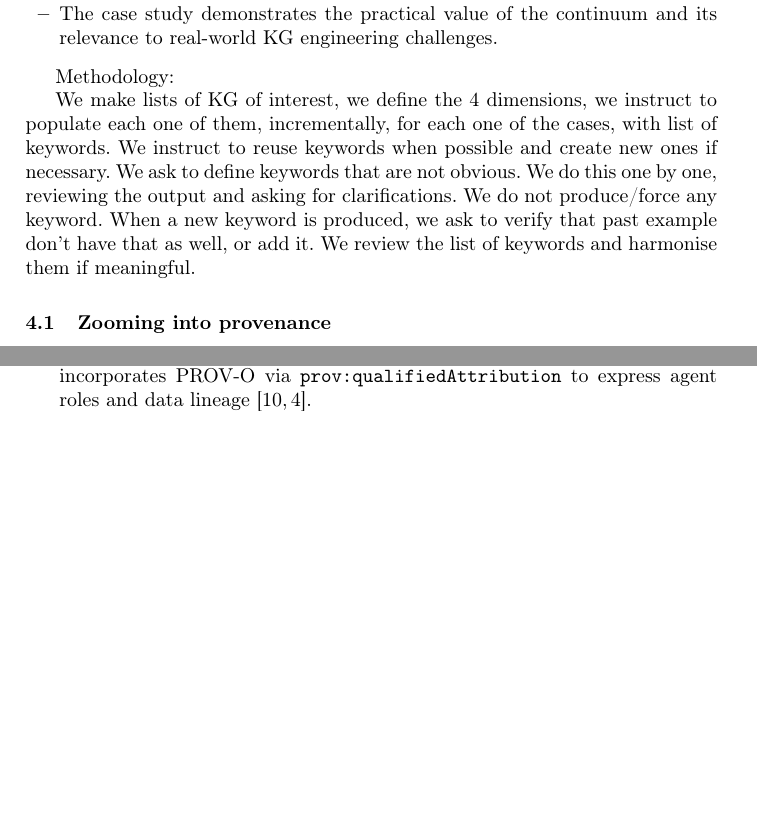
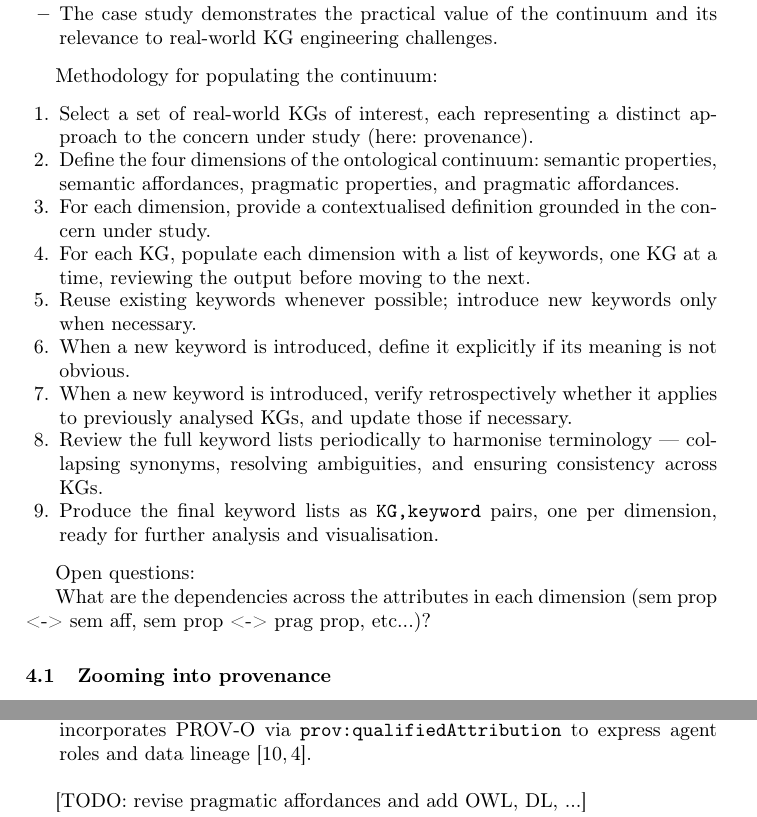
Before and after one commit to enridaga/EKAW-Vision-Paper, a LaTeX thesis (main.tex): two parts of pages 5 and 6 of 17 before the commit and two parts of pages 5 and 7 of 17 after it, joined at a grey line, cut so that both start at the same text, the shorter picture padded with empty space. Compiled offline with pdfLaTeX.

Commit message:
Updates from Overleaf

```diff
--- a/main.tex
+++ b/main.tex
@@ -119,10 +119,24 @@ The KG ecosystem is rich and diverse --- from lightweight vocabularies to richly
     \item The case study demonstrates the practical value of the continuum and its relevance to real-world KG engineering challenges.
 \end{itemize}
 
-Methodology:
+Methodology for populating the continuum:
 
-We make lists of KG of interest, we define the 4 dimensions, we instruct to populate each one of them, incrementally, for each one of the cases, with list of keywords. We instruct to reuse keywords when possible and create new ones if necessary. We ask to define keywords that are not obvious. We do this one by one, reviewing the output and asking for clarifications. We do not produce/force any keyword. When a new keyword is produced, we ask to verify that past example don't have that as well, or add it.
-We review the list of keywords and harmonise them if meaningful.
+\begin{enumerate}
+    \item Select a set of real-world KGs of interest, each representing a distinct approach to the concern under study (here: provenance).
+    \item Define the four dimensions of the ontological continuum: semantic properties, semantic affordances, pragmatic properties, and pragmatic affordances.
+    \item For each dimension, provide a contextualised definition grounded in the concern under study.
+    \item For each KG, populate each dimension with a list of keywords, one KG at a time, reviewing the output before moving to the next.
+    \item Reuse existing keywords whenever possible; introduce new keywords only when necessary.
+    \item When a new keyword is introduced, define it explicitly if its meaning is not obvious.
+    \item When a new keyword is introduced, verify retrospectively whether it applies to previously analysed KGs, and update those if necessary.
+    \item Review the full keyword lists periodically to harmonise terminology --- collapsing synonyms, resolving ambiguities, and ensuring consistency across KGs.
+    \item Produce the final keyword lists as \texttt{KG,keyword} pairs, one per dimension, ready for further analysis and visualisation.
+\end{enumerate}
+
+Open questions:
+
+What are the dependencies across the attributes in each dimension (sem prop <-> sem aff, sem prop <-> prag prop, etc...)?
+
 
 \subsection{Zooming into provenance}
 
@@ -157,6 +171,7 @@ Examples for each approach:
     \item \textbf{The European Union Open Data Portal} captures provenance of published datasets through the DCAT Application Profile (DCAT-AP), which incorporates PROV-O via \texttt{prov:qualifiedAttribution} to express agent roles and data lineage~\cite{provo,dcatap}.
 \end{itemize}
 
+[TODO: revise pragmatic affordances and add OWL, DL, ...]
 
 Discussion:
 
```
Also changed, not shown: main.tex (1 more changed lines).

------------------------------------------------------------------------

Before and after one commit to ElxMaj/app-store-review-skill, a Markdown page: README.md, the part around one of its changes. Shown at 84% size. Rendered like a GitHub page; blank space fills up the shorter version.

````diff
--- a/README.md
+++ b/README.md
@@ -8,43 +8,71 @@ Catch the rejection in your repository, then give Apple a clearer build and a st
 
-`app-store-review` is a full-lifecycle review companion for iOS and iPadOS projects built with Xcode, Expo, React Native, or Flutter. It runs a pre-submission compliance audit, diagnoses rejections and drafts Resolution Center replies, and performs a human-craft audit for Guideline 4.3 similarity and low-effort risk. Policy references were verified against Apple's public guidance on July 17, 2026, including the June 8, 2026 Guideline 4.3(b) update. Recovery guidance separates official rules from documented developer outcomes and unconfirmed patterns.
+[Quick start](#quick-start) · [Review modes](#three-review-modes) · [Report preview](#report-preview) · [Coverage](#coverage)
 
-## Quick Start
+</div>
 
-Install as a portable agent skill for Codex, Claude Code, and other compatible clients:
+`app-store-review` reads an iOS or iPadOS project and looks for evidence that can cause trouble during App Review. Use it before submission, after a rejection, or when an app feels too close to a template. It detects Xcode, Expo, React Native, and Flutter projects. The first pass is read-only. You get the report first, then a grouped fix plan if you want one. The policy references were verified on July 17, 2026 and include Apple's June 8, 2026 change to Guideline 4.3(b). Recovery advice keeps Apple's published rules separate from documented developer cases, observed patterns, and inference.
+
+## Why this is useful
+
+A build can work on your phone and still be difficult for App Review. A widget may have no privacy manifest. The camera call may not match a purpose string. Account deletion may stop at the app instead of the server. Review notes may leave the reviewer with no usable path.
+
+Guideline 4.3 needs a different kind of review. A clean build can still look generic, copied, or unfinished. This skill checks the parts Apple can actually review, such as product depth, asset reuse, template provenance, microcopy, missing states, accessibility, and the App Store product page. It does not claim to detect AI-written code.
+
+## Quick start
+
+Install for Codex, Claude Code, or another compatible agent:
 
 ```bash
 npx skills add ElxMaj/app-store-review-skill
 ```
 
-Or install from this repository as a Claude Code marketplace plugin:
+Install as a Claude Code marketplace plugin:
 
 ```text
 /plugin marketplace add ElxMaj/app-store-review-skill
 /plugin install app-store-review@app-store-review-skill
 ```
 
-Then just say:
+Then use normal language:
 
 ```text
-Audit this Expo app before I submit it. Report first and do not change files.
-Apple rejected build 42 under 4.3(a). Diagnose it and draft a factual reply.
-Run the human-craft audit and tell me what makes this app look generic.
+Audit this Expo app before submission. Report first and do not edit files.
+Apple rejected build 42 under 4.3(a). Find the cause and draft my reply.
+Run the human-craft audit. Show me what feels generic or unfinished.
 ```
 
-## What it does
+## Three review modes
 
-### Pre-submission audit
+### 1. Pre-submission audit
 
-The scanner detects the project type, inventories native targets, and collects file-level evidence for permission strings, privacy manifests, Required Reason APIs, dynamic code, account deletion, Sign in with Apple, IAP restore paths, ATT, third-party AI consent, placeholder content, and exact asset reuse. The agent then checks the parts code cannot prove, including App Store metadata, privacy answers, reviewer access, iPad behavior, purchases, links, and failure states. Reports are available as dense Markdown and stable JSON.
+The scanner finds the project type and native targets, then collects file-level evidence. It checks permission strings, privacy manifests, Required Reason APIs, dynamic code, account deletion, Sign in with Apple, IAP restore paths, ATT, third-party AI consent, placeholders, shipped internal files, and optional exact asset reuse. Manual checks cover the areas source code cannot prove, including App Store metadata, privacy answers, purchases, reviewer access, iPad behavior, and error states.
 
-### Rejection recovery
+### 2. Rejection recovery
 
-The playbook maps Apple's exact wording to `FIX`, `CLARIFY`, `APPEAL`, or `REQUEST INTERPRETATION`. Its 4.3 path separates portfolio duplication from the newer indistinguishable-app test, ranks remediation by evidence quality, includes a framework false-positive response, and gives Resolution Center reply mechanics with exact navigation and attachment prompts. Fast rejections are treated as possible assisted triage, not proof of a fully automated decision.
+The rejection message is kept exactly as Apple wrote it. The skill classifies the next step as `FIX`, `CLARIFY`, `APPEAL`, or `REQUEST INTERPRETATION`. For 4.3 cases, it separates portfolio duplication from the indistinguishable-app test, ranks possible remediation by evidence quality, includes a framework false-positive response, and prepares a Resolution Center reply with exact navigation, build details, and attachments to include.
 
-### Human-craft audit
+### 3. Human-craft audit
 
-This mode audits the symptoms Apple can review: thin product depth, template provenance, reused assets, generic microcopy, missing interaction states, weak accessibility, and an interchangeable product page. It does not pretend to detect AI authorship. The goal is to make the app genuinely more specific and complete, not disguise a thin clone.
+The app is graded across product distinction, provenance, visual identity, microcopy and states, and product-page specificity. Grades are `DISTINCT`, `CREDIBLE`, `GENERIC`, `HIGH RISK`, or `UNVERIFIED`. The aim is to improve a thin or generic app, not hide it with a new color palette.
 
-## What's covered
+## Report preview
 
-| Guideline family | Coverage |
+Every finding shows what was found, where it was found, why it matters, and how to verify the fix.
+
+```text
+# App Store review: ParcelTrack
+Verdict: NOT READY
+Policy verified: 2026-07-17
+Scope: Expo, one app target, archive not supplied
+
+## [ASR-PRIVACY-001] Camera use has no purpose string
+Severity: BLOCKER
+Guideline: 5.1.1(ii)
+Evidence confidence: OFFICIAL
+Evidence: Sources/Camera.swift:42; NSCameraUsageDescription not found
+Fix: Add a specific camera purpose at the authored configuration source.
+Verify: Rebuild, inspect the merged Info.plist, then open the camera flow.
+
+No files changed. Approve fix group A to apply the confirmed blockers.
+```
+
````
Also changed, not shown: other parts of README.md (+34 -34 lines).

------------------------------------------------------------------------

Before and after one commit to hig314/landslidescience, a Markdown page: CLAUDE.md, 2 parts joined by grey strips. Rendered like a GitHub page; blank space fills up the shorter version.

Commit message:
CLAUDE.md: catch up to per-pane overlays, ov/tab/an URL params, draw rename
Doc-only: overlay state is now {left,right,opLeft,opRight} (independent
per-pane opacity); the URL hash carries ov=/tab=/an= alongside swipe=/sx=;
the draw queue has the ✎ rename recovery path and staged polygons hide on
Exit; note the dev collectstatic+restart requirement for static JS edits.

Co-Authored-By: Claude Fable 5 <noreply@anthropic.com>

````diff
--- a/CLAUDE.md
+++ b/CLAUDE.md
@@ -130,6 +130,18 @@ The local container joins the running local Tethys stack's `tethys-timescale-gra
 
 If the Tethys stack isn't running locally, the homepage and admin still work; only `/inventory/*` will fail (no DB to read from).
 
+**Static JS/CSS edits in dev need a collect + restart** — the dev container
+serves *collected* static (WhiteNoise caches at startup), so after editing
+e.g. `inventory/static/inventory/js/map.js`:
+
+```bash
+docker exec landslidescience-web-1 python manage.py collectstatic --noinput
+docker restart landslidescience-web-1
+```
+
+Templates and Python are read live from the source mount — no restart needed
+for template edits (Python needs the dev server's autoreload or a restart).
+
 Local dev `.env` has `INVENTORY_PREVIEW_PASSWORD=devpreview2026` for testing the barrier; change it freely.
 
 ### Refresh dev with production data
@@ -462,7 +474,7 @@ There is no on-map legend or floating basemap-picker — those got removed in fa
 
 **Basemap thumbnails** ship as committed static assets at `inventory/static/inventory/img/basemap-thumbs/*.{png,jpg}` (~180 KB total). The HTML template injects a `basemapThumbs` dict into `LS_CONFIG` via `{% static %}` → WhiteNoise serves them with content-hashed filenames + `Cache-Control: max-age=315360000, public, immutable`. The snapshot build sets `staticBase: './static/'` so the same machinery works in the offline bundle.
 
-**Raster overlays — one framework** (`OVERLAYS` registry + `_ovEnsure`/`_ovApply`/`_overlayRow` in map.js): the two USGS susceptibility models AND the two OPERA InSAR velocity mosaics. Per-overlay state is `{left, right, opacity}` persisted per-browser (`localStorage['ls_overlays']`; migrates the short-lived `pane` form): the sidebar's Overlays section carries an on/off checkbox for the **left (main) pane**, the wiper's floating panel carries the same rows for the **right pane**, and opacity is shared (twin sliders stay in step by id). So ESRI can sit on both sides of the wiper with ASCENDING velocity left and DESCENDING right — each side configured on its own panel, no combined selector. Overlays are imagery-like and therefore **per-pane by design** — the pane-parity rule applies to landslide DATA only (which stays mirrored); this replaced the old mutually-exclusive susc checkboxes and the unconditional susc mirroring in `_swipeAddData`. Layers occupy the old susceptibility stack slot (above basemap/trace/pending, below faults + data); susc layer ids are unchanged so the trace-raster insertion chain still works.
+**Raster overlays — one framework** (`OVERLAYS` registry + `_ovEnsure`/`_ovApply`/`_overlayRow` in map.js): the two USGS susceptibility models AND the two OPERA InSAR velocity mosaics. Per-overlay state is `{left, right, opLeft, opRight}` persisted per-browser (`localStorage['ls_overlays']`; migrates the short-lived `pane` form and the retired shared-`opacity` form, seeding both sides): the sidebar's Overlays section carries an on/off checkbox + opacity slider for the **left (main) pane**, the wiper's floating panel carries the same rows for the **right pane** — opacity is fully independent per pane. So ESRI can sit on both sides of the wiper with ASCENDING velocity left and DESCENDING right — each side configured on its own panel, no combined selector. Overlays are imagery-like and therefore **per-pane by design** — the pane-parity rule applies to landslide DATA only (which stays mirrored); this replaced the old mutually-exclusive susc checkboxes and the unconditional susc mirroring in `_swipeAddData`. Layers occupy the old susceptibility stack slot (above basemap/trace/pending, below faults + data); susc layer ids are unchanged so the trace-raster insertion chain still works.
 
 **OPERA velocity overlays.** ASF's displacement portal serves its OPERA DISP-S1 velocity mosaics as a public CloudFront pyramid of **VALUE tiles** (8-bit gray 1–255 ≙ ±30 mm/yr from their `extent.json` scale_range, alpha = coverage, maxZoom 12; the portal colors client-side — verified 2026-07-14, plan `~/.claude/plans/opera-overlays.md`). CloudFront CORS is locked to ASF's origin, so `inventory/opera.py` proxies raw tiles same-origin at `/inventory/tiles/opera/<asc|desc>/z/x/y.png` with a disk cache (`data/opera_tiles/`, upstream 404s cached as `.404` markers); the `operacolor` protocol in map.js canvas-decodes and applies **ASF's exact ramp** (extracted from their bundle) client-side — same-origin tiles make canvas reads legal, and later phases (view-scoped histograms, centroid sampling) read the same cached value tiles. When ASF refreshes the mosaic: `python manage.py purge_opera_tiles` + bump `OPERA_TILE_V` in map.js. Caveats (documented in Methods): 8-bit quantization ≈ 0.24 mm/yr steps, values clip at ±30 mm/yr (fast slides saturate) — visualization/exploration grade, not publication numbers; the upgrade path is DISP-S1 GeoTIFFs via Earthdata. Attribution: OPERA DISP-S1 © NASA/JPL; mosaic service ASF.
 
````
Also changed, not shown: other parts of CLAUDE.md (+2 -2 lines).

------------------------------------------------------------------------

> **INSTRUCTIONS FOR THE TASK**: Look for the word "Tethys". Copy out every line of the data that has it.

> **SOLUTION**:
@@ -130,6 +130,18 @@ The local container joins the running local Tethys stack's `tethys-timescale-gra
 If the Tethys stack isn't running locally, the homepage and admin still work; only `/inventory/*` will fail (no DB to read from).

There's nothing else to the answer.